Observational Determination of Cloud Mass Flux Distributions Using Arakawa's spectral representation of cumulus convection, the cloud mass flux distributions and other cloud properties are diagnostically determined from large-scale observations. Observational data over the tropical Atlantic Ocean during the BOMEX Phase 3 (22–30 June 1969) are used. The analyzed period is subdivided into three parts according to different synoptic situations. The cloud properties and the manner of interaction between large-scale fields and cumulus convection under the different situations are examined. During the period in which a strong trade inversion lies near 800 mb, most clouds detrain below the trade inversion and cloud mass flux is confined below this level. The large apparent heat sink and apparent moisture source found near the inversion base are mainly due to the cooling and moistening effects of the detrainment from clouds. During the period affected by an upper-level extended trough, the trade inversion is weakened and some clouds penetrate through the 800-mb level but the cloud mass flux is still confined below 500 mb. During the period disturbed by an organized cloud cluster, not only small, shallow clouds but large, deep clouds make large contributions to the vertical mass flux. The total cloud mass flux extends into the upper troposphere. Approximate distributions of cloud area ratio are also estimated from the budget of cloud liquid water using a simple pararmeterization of the rainfall rate. Computed results of cloud mass flux distributions are qualitatively verified by aircraft cloud photographs and radar echo analyses. http://www.deepdyve.com/assets/images/DeepDyve-Logo-lg.png Journal of the Atmospheric Sciences American Meteorological Society

Observational Determination of Cloud Mass Flux Distributions

Journal of the Atmospheric Sciences , Volume 32 (1) – Oct 29, 1973

Loading next page...
 
/lp/american-meteorological-society/observational-determination-of-cloud-mass-flux-distributions-mLWPfLR48N
Publisher
American Meteorological Society
Copyright
Copyright © 1973 American Meteorological Society
ISSN
0022-4928
eISSN
1520-0469
DOI
10.1175/1520-0469(1975)032<0073:ODOCMF>2.0.CO;2
Publisher site
See Article on Publisher Site

Abstract

Using Arakawa's spectral representation of cumulus convection, the cloud mass flux distributions and other cloud properties are diagnostically determined from large-scale observations.
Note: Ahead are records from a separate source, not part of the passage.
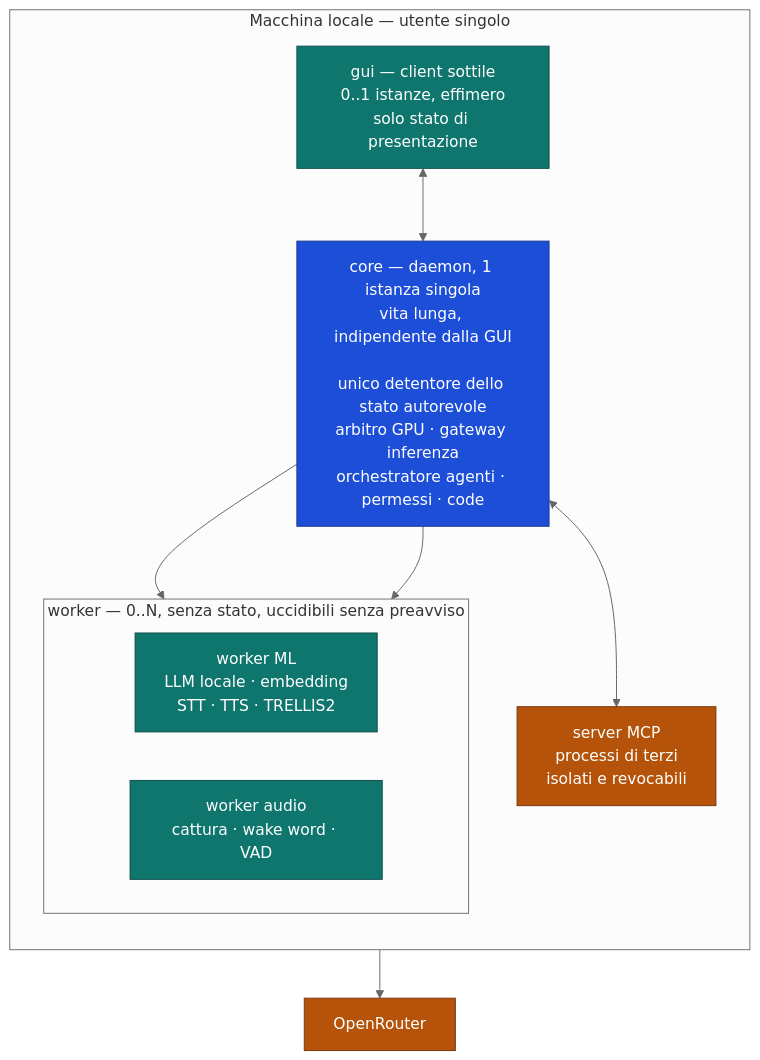
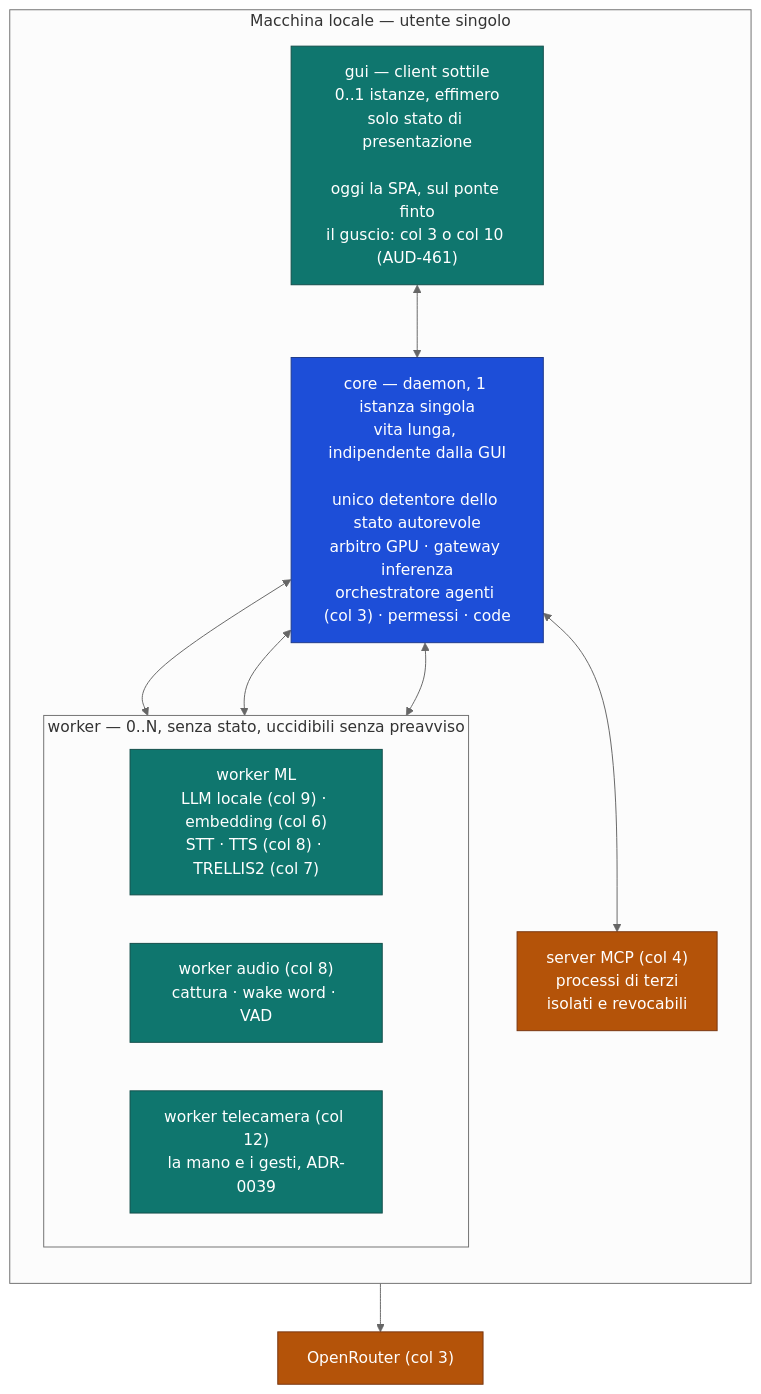
The first of 2 diagrams in docs/design/01-topologia-dei-processi.md (devfrx/daemon), drawn with Mermaid (neutral theme) before and after one commit. The commit also changed other lines of this file and 3 other files, not shown here.

First line of the commit message:
audit(2026-09-30): La regola 2 del README e i diagrammi 01-03

````diff
--- a/docs/design/01-topologia-dei-processi.md
+++ b/docs/design/01-topologia-dei-processi.md
@@ -10,33 +14,35 @@
 ```mermaid
 flowchart TB
     subgraph host["Macchina locale — utente singolo"]
         direction TB
 
-        gui["gui — client sottile<br/>0..1 istanze, effimero<br/>solo stato di presentazione"]
+        gui["gui — client sottile<br/>0..1 istanze, effimero<br/>solo stato di presentazione<br/><br/>oggi la SPA, sul ponte finto<br/>il guscio: col 3 o col 10 (AUD-461)"]
 
-        core["core — daemon, 1 istanza singola<br/>vita lunga, indipendente dalla GUI<br/><br/>unico detentore dello stato autorevole<br/>arbitro GPU · gateway inferenza<br/>orchestratore agenti · permessi · code"]
+        core["core — daemon, 1 istanza singola<br/>vita lunga, indipendente dalla GUI<br/><br/>unico detentore dello stato autorevole<br/>arbitro GPU · gateway inferenza<br/>orchestratore agenti (col 3) · permessi · code"]
 
         subgraph w["worker — 0..N, senza stato, uccidibili senza preavviso"]
             direction LR
-            ml["worker ML<br/>LLM locale · embedding<br/>STT · TTS · TRELLIS2"]
-            aud["worker audio<br/>cattura · wake word · VAD"]
+            ml["worker ML<br/>LLM locale (col 9) · embedding (col 6)<br/>STT · TTS (col 8) · TRELLIS2 (col 7)"]
+            aud["worker audio (col 8)<br/>cattura · wake word · VAD"]
+            cam["worker telecamera (col 12)<br/>la mano e i gesti, ADR-0039"]
         end
 
-        mcp["server MCP<br/>processi di terzi<br/>isolati e revocabili"]
+        mcp["server MCP (col 4)<br/>processi di terzi<br/>isolati e revocabili"]
     end
 
-    or["OpenRouter"]
+    or["OpenRouter (col 3)"]
 
     gui <--> core
-    core --> ml
-    core --> aud
+    core <--> ml
+    core <--> aud
+    core <--> cam
     core <--> mcp
     core --> or
 
     classDef autor fill:#1d4ed8,stroke:#1e3a8a,color:#fff
     classDef efim fill:#0f766e,stroke:#134e4a,color:#fff
     classDef untrusted fill:#b45309,stroke:#78350f,color:#fff
     class core autor
-    class gui,ml,aud efim
+    class gui,ml,aud,cam efim
     class mcp,or untrusted
 ```
````
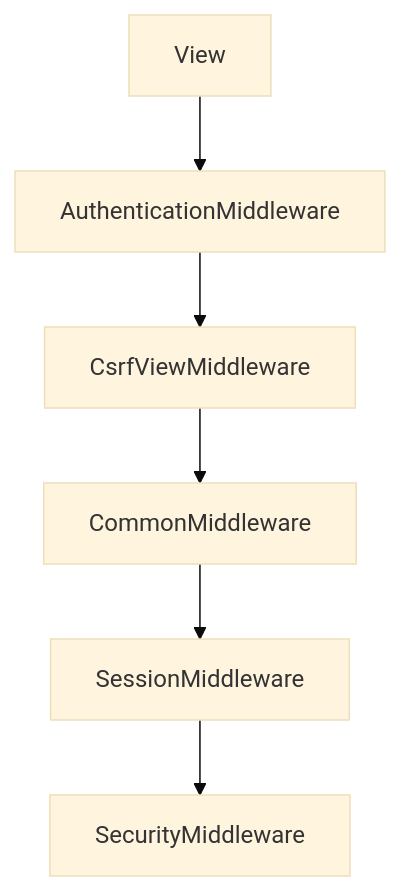
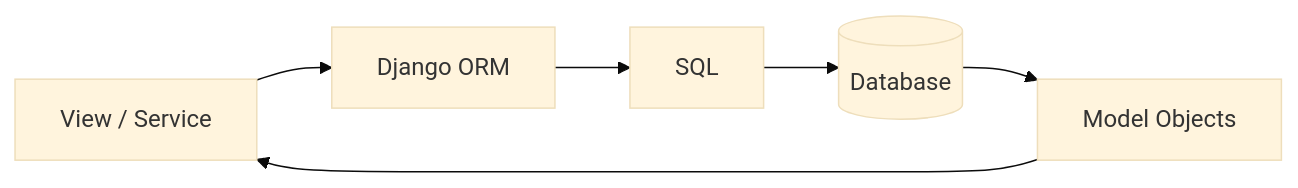
Before and after one commit to AvadhBhalodiya/Interview-Preparation: the fifth of 9 diagrams in src/content/django/mtv-request-response-cycle.md, drawn with Mermaid (base theme). The commit also changed other lines of this file and 80 other files, not shown here.

````diff
--- a/src/content/django/mtv-request-response-cycle.md
+++ b/src/content/django/mtv-request-response-cycle.md
@@ -486,8 +599,8 @@
 ```mermaid
-flowchart TD
-    A[View] --> B[AuthenticationMiddleware]
-    B --> C[CsrfViewMiddleware]
-    C --> D[CommonMiddleware]
-    D --> E[SessionMiddleware]
-    E --> F[SecurityMiddleware]
+flowchart LR
+    View[View / Service] --> ORM[Django ORM]
+    ORM --> SQL[SQL]
+    SQL --> DB[(Database)]
+    DB --> Objects[Model Objects]
+    Objects --> View
 ```
````
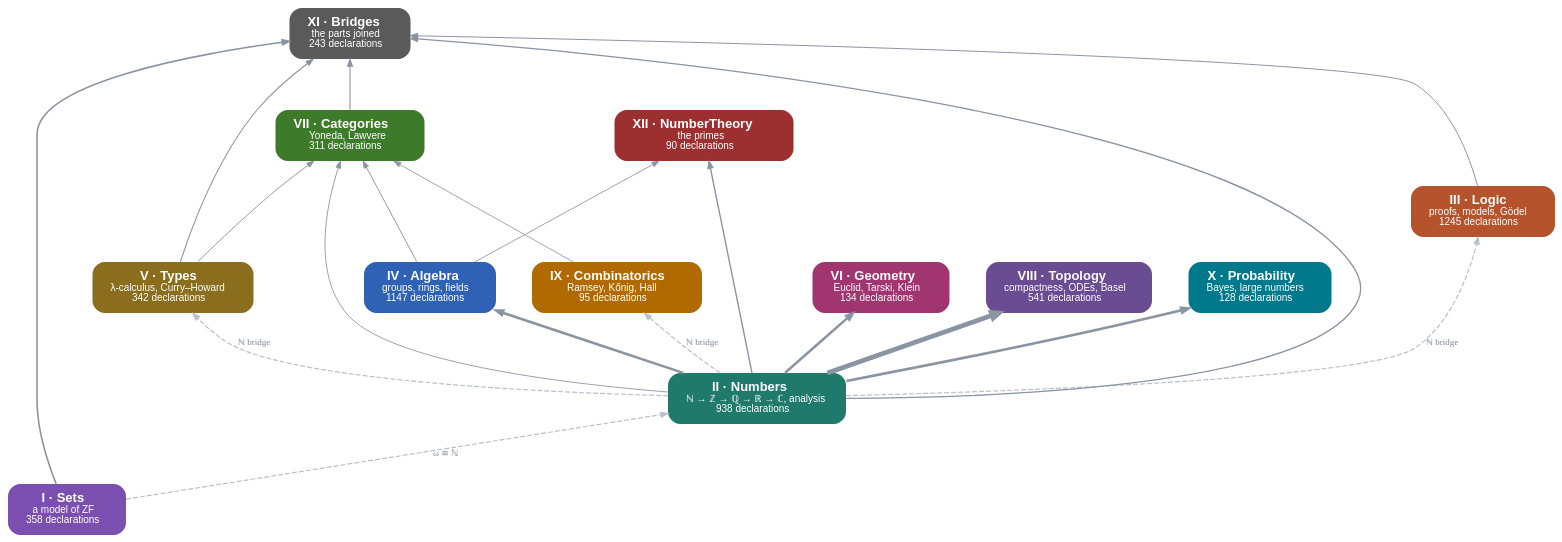
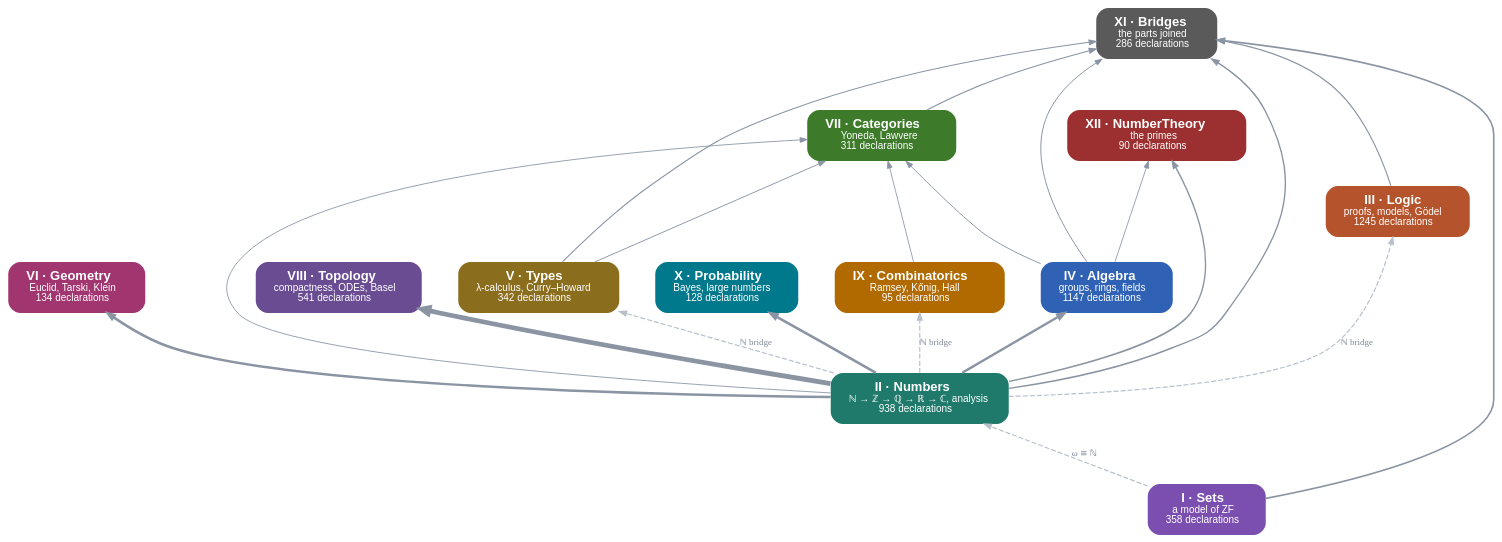
One commit to damianspendel/foundations changed the diagram in site/dist/parts.dot. Above: the diagram before and after it, drawn with Graphviz. The commit also changed 14 other files, not shown here.

```diff
--- a/site/dist/parts.dot
+++ b/site/dist/parts.dot
@@ -1,36 +1,37 @@
 digraph parts {
 rankdir=BT; bgcolor="transparent"; nodesep=0.5; ranksep=0.7;
 node [shape=box, style="rounded,filled", fontname="Helvetica", fontsize=13, penwidth=0, margin="0.25,0.12"];
 edge [color="#8a94a3", arrowsize=0.7];
 "Sets" [label=<<b>I · Sets</b><br/><font point-size="10">a model of ZF<br/>358 declarations</font>>, fillcolor="#7b4fb0", fontcolor="white"];
 "Numbers" [label=<<b>II · Numbers</b><br/><font point-size="10">ℕ → ℤ → ℚ → ℝ → ℂ, analysis<br/>938 declarations</font>>, fillcolor="#1f7a6c", fontcolor="white"];
 "Logic" [label=<<b>III · Logic</b><br/><font point-size="10">proofs, models, Gödel<br/>1245 declarations</font>>, fillcolor="#b5532c", fontcolor="white"];
 "Algebra" [label=<<b>IV · Algebra</b><br/><font point-size="10">groups, rings, fields<br/>1147 declarations</font>>, fillcolor="#2f62b5", fontcolor="white"];
 "Types" [label=<<b>V · Types</b><br/><font point-size="10">λ-calculus, Curry–Howard<br/>342 declarations</font>>, fillcolor="#8a6d1d", fontcolor="white"];
 "Geometry" [label=<<b>VI · Geometry</b><br/><font point-size="10">Euclid, Tarski, Klein<br/>134 declarations</font>>, fillcolor="#a1356f", fontcolor="white"];
 "Categories" [label=<<b>VII · Categories</b><br/><font point-size="10">Yoneda, Lawvere<br/>311 declarations</font>>, fillcolor="#3d7a2a", fontcolor="white"];
 "Topology" [label=<<b>VIII · Topology</b><br/><font point-size="10">compactness, ODEs, Basel<br/>541 declarations</font>>, fillcolor="#6a4c93", fontcolor="white"];
 "Combinatorics" [label=<<b>IX · Combinatorics</b><br/><font point-size="10">Ramsey, Kőnig, Hall<br/>95 declarations</font>>, fillcolor="#b06a00", fontcolor="white"];
 "Probability" [label=<<b>X · Probability</b><br/><font point-size="10">Bayes, large numbers<br/>128 declarations</font>>, fillcolor="#00798c", fontcolor="white"];
-"Bridges" [label=<<b>XI · Bridges</b><br/><font point-size="10">the parts joined<br/>243 declarations</font>>, fillcolor="#5a5a5a", fontcolor="white"];
+"Bridges" [label=<<b>XI · Bridges</b><br/><font point-size="10">the parts joined<br/>286 declarations</font>>, fillcolor="#5a5a5a", fontcolor="white"];
 "NumberTheory" [label=<<b>XII · NumberTheory</b><br/><font point-size="10">the primes<br/>90 declarations</font>>, fillcolor="#9c2f2f", fontcolor="white"];
+"Algebra" -> "Bridges" [penwidth=0.98, tooltip="37 uses of Algebra in Bridges"];
 "Algebra" -> "Categories" [penwidth=0.94, tooltip="23 uses of Algebra in Categories"];
 "Algebra" -> "NumberTheory" [penwidth=0.85, tooltip="3 uses of Algebra in NumberTheory"];
 "Categories" -> "Bridges" [penwidth=1.07, tooltip="82 uses of Categories in Bridges"];
 "Combinatorics" -> "Categories" [penwidth=0.83, tooltip="1 uses of Combinatorics in Categories"];
-"Logic" -> "Bridges" [penwidth=0.99, tooltip="42 uses of Logic in Bridges"];
+"Logic" -> "Bridges" [penwidth=1.12, tooltip="115 uses of Logic in Bridges"];
 "Numbers" -> "Algebra" [penwidth=2.45, tooltip="3114 uses of Numbers in Algebra"];
-"Numbers" -> "Bridges" [penwidth=1.28, tooltip="267 uses of Numbers in Bridges"];
+"Numbers" -> "Bridges" [penwidth=1.39, tooltip="404 uses of Numbers in Bridges"];
 "Numbers" -> "Categories" [penwidth=0.87, tooltip="5 uses of Numbers in Categories"];
 "Numbers" -> "Geometry" [penwidth=2.47, tooltip="3189 uses of Numbers in Geometry"];
 "Numbers" -> "NumberTheory" [penwidth=1.36, tooltip="358 uses of Numbers in NumberTheory"];
 "Numbers" -> "Probability" [penwidth=2.59, tooltip="3662 uses of Numbers in Probability"];
 "Numbers" -> "Topology" [penwidth=4.80, tooltip="18380 uses of Numbers in Topology"];
-"Sets" -> "Bridges" [penwidth=1.60, tooltip="738 uses of Sets in Bridges"];
+"Sets" -> "Bridges" [penwidth=1.63, tooltip="796 uses of Sets in Bridges"];
 "Types" -> "Bridges" [penwidth=1.05, tooltip="73 uses of Types in Bridges"];
 "Types" -> "Categories" [penwidth=0.94, tooltip="21 uses of Types in Categories"];
 "Sets" -> "Numbers" [style=dashed, color="#b8c0cc", penwidth=1.2, label=<<font point-size="9" color="#7d8796">ω ≅ ℕ</font>>];
 "Numbers" -> "Logic" [style=dashed, color="#b8c0cc", penwidth=1.2, label=<<font point-size="9" color="#7d8796">ℕ bridge</font>>];
 "Numbers" -> "Types" [style=dashed, color="#b8c0cc", penwidth=1.2, label=<<font point-size="9" color="#7d8796">ℕ bridge</font>>];
 "Numbers" -> "Combinatorics" [style=dashed, color="#b8c0cc", penwidth=1.2, label=<<font point-size="9" color="#7d8796">ℕ bridge</font>>];
 }
```
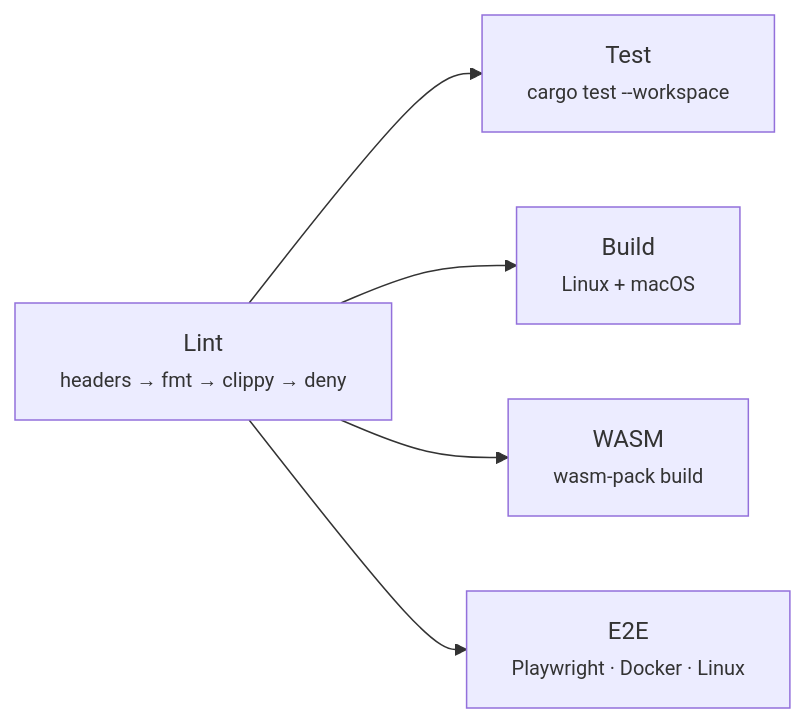
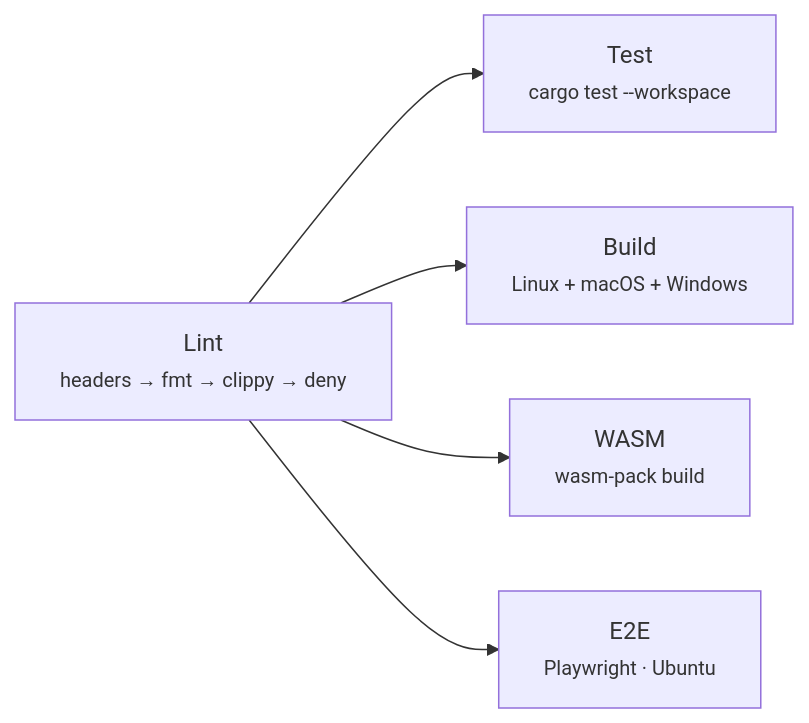
Before and after one commit to microsoft/webui: the diagram in README.md, drawn with Mermaid. The commit also changed other lines of this file and 10 other files, not shown here.

First line of the commit message:
Replace Docker e2e with CI-native Playwright and e2e-approve workflow

````diff
--- a/README.md
+++ b/README.md
@@ -55,13 +55,13 @@
 ```mermaid
 graph LR
     lint["Lint<br/><small>headers → fmt → clippy → deny</small>"]
     test["Test<br/><small>cargo test --workspace</small>"]
-    build["Build<br/><small>Linux + macOS</small>"]
+    build["Build<br/><small>Linux + macOS + Windows</small>"]
     wasm["WASM<br/><small>wasm-pack build</small>"]
-    e2e["E2E<br/><small>Playwright · Docker · Linux</small>"]
+    e2e["E2E<br/><small>Playwright · Ubuntu</small>"]
 
     lint --> test
     lint --> build
     lint --> wasm
     lint --> e2e
 ```
````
Observational data over the tropical Atlantic Ocean during the BOMEX Phase 3 (22–30 June 1969) are used. The analyzed period is subdivided into three parts according to different synoptic situations. The cloud properties and the manner of interaction between large-scale fields and cumulus convection under the different situations are examined. During the period in which a strong trade inversion lies near 800 mb, most clouds detrain below the trade inversion and cloud mass flux is confined below this level. The large apparent heat sink and apparent moisture source found near the inversion base are mainly due to the cooling and moistening effects of the detrainment from clouds. During the period affected by an upper-level extended trough, the trade inversion is weakened and some clouds penetrate through the 800-mb level but the cloud mass flux is still confined below 500 mb. During the period disturbed by an organized cloud cluster, not only small, shallow clouds but large, deep clouds make large contributions to the vertical mass flux. The total cloud mass flux extends into the upper troposphere. Approximate distributions of cloud area ratio are also estimated from the budget of cloud liquid water using a simple pararmeterization of the rainfall rate. Computed results of cloud mass flux distributions are qualitatively verified by aircraft cloud photographs and radar echo analyses.

Journal

Journal of the Atmospheric SciencesAmerican Meteorological Society

Published: Oct 29, 1973

There are no references for this article.